Saturday, October 18, 2008
THE CHAOS CODE By Justin Richards. London: Faber and Faber, 2007
Computers that can create monsters in the real world, using the elements of water, fire, air and earth, ancient jungle ruins, a millionaire and his daughter who are more than they seem, Atlantis! It’s all here for teens who are waiting for their next fix of Anthony Horowitz, and very entertaining it is, too.
Fifteen year old Matt returns from boarding school for the summer to find that his mother, a high-flying computer consultant, is about to head off overseas on a special job and can’t take him along. He will have to go stay with his absent-minded archaeologist father.
When Dad isn’t home and the place has been ransacked, Matt takes a hint from a cryptic note his father had sent via a neighbour and goes to stay with his aunt Jane. Jane is a PA to millionaire Julius Venture, owner of a large estate near the village where Jane and her brother Arnold, Matt’s Dad, had grown up. Matt can’t understand why his aunt has warned him against getting too friendly with Venture’s strong, intelligent daughter Robin. Soon, however, there are other things to worry about. Matt’s father has been abducted because of his knowledge of a historical treasure that’s much, much more important than gold and jewels. Matt, Robin and Venture are off to South America, plunging into an adventure that could mean the end of the world as we know it, if they fail in their quest.
Richards, best known for his Dr Who novels, has become a writer of very good thrillers with a fantasy edge and this one doesn’t disappoint. There are, it’s true, a lot of scenes in which characters stop to discuss their situation and where someone gives a long explanation of the scientific reasons for what’s happening. These don’t really slow up the story too much, but never mistake this for science fiction – it’s fantasy! When Atlantis comes into the picture, it’s always going to be fantasy. I won’t go any further, because I couldn’t, with without giving away a couple of twists I admit I didn’t quite see coming.
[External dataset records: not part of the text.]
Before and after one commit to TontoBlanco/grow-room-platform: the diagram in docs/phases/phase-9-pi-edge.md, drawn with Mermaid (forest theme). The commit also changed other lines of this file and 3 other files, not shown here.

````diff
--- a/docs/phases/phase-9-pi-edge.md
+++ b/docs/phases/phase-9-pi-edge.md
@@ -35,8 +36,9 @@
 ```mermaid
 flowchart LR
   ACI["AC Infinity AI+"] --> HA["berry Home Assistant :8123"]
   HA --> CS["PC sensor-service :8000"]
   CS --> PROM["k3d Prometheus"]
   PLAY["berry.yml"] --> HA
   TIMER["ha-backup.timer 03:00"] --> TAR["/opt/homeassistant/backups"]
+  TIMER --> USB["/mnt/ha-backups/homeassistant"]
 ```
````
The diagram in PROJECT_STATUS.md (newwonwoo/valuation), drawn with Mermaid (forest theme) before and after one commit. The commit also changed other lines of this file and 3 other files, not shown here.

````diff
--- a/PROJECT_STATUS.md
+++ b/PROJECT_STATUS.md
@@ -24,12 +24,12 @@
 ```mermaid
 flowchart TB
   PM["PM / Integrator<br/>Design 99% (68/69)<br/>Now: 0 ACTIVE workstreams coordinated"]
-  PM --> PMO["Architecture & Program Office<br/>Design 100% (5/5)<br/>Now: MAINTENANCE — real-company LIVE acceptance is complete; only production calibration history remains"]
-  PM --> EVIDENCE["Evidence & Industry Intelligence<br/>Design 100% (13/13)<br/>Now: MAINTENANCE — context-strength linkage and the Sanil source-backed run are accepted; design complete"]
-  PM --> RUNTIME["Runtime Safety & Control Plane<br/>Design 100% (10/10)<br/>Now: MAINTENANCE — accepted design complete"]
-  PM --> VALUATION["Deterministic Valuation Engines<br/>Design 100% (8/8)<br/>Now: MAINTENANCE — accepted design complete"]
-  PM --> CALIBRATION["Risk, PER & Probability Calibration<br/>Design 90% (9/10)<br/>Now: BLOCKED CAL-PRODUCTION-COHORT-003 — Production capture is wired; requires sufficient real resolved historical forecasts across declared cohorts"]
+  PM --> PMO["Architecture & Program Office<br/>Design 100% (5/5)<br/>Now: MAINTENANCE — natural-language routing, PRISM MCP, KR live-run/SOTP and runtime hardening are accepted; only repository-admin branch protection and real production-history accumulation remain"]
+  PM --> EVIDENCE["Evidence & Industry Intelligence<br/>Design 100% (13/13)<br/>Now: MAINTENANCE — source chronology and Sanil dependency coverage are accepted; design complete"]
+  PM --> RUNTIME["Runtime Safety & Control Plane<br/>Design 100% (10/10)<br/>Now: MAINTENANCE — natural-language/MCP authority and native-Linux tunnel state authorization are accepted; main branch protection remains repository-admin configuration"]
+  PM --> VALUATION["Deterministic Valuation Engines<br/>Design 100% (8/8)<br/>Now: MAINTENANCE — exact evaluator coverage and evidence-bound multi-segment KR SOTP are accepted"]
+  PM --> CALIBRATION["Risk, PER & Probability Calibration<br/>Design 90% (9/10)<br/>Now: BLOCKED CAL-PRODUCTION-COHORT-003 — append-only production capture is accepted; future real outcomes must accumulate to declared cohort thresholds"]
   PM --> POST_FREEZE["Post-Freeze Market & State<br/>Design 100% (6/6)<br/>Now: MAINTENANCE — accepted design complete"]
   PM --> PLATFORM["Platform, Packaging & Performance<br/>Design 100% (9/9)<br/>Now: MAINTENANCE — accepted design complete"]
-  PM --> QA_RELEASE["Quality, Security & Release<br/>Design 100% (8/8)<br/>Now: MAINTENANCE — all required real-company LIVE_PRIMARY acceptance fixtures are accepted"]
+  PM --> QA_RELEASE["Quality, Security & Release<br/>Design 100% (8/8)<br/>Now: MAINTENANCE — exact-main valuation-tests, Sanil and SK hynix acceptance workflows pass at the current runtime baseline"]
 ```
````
The novel reads like a cross between Horowitz and Indiana Jones. Great fun!
Suitable for teens from about thirteen upwards.